In Quiet, Susan Cain argues that we dramatically undervalue introverts and shows how much we lose in doing so. She charts the rise of the Extrovert Ideal throughout the twentieth century and explores how deeply it has come to permeate our culture. She also introduces us to successful introverts—from a witty, high-octane public speaker who recharges in solitude after his talks, to a record-breaking salesman who quietly taps into the power of questions. Passionately argued, superbly researched, and filled with indelible stories of real people, Quiet has the power to permanently change how we see introverts and, equally important, how they see themselves.
Now with Extra Libris material, including a reader’s guide and bonus content
APPLE BOOKS REVIEW
Wall Street lawyer–turned–writer Susan Cain dives deep into the subject of her popular TED Talk: modern society’s bias against introverts. Using lively real-world examples and compelling research, Quiet provides an engrossing overview of different personality types—and explores the shortcomings of a culture that overvalues the gregarious and assertive over the thoughtful and measured. It’s a nonfiction book that will lead to revealing conversations.

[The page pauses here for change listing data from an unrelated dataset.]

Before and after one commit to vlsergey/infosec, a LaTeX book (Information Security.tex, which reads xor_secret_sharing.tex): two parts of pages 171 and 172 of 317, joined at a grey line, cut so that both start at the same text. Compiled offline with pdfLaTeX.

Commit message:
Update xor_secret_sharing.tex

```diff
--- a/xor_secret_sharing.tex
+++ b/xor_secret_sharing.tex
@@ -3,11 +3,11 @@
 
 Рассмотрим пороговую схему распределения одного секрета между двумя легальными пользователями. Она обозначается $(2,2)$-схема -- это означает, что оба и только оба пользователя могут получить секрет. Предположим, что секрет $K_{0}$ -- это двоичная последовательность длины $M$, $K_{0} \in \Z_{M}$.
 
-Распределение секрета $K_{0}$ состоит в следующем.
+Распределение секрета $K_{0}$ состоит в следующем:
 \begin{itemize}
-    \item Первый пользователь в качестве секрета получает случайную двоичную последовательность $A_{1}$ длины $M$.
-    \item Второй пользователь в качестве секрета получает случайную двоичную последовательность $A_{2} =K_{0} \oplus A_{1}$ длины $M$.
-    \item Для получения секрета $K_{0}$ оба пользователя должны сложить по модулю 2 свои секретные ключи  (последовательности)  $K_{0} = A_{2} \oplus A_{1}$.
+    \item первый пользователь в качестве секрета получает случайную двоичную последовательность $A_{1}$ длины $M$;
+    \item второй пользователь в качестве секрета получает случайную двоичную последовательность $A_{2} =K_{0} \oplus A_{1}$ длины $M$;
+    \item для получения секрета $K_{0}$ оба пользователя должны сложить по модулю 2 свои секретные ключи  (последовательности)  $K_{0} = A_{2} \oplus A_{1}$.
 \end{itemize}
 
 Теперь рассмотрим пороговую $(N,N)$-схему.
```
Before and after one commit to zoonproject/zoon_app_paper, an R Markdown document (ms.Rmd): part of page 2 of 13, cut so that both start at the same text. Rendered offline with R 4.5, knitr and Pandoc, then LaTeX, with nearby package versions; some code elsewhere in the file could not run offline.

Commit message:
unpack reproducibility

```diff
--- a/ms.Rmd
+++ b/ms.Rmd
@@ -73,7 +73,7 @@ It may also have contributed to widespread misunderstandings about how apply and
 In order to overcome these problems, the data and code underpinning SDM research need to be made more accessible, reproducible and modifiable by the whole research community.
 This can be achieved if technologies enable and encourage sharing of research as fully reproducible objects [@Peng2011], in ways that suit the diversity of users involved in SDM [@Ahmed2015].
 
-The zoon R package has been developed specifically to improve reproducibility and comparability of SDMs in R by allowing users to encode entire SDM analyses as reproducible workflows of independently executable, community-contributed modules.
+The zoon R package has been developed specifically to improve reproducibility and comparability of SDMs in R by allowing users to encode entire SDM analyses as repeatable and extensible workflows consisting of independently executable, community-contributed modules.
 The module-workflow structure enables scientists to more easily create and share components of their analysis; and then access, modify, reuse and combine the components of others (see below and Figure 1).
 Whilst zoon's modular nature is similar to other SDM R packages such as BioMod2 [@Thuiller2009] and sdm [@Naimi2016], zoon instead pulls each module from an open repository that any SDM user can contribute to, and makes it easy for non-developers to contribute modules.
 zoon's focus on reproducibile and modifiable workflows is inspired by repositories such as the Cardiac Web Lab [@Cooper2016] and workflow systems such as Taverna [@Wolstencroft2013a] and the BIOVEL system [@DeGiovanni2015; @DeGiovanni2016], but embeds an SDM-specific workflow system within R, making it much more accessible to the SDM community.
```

While American culture and business tend to be dominated by extroverts, business consultant Cain explores and champions the one-third to one-half of the population who are introverts. She defines the term broadly, including solitude-seeking and contemplative, but also sensitive, humble, and risk-averse. Such individuals, she claims (though with insufficient evidence), are disproportionately represented among the ranks of the spectacularly creative. Yet the American school and workplace make it difficult for those who draw strength from solitary musing by over-emphasizing teamwork and what she calls the new Groupthink. Cain gives excellent portraits of a number of introverts and shatters misconceptions. For example, she notes, introverts can negotiate as well as, or better than, alpha males and females because they can take a firm stand without inflaming counterpart s ego. Cain provides tips to parents and teachers of children who are introverted or seem socially awkward and isolated. She suggests, for instance, exposing them gradually to new experiences that are otherwise overstimulating. Cain consistently holds the reader s interest by presenting individual profiles, looking at places dominated by extroverts (Harvard Business School) and introverts (a West Coast retreat center), and reporting on the latest studies. Her diligence, research, and passion for this important topic has richly paid off.

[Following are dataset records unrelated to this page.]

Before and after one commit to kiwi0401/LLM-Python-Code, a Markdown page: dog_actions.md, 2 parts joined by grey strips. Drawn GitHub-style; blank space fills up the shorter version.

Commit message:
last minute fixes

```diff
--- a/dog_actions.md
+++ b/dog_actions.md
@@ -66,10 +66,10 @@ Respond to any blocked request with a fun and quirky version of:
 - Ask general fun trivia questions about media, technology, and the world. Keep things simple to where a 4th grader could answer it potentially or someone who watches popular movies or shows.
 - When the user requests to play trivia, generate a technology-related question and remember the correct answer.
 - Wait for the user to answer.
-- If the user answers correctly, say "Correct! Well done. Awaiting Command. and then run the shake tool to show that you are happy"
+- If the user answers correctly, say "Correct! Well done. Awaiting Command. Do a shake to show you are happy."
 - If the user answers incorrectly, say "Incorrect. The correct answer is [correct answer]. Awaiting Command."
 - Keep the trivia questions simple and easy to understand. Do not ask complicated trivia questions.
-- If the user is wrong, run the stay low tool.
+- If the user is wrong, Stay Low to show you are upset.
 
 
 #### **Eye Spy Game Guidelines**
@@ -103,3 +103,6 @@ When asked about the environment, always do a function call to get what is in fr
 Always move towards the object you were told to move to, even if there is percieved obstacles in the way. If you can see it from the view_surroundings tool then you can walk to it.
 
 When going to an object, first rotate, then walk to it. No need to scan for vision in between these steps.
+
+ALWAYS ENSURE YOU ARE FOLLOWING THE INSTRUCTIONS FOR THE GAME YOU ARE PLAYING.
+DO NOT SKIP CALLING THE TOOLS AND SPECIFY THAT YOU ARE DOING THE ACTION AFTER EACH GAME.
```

Customer ReviewsSee All
30 Years Too Late
Fantastic book. Any introvert who reads this will probably feel the same way I did; where was all this understanding years ago?
It should be mandatory reading and testing in every high school in North America, particularly for the teachers, who in my opinion are in most need of respecting "our kind"
Well done and thanks.
As an introvert in a world that can't stop talking, is refreshing to see this topic gain some traction. It has taken many years, but I think I'm finally able to embrace the strengths of an introvert, finding restorative niches and passion in areas that call for extroversion. It should be read by introverts and extroverta alike so that people can be ok with so called quiet people.
Tout à fait fascinant! Rempli de vérités ....Livre qui porte à la réflexion et au dépassement de soi.